• REQUIRED WORK: When the string "Transducers" is part of a line below, that line should be copied.

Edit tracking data
*** Block opens ***
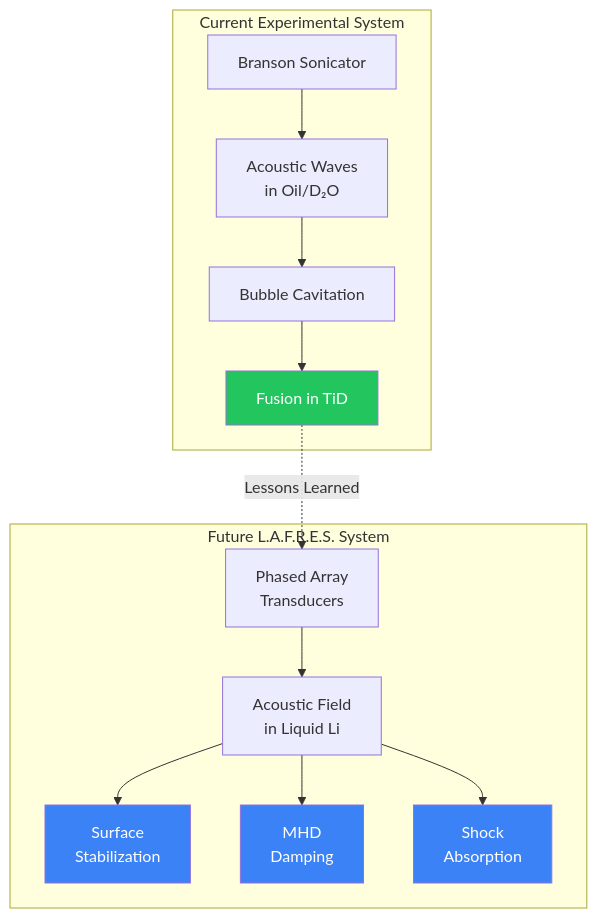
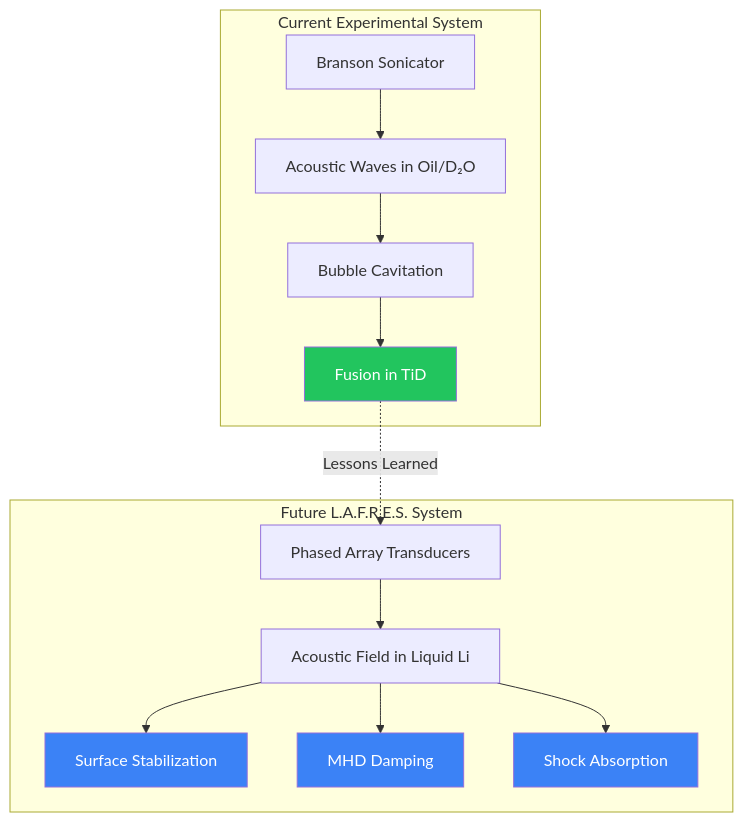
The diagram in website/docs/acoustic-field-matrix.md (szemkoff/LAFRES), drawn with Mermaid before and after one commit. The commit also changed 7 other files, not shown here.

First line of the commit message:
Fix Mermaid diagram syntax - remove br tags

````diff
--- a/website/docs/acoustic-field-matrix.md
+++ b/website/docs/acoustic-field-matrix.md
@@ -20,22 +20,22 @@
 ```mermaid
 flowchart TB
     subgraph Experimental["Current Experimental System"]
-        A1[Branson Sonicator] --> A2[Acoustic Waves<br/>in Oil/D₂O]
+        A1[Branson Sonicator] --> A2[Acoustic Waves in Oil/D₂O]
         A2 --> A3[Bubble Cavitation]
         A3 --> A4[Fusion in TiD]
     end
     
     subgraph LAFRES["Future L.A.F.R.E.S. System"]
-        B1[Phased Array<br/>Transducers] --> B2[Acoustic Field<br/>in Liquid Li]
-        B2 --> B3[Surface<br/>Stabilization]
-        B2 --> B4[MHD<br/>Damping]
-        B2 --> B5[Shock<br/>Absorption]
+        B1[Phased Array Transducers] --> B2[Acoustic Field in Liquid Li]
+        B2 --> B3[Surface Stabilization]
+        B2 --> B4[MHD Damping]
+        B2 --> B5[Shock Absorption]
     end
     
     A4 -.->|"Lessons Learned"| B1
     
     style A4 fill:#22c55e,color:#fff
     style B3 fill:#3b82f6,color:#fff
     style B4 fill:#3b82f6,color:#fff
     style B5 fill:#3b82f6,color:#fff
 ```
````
*** Block closes ***
• EXERCISE OUTPUT:
-        B1[Phased Array<br/>Transducers] --> B2[Acoustic Field<br/>in Liquid Li]
+        B1[Phased Array Transducers] --> B2[Acoustic Field in Liquid Li]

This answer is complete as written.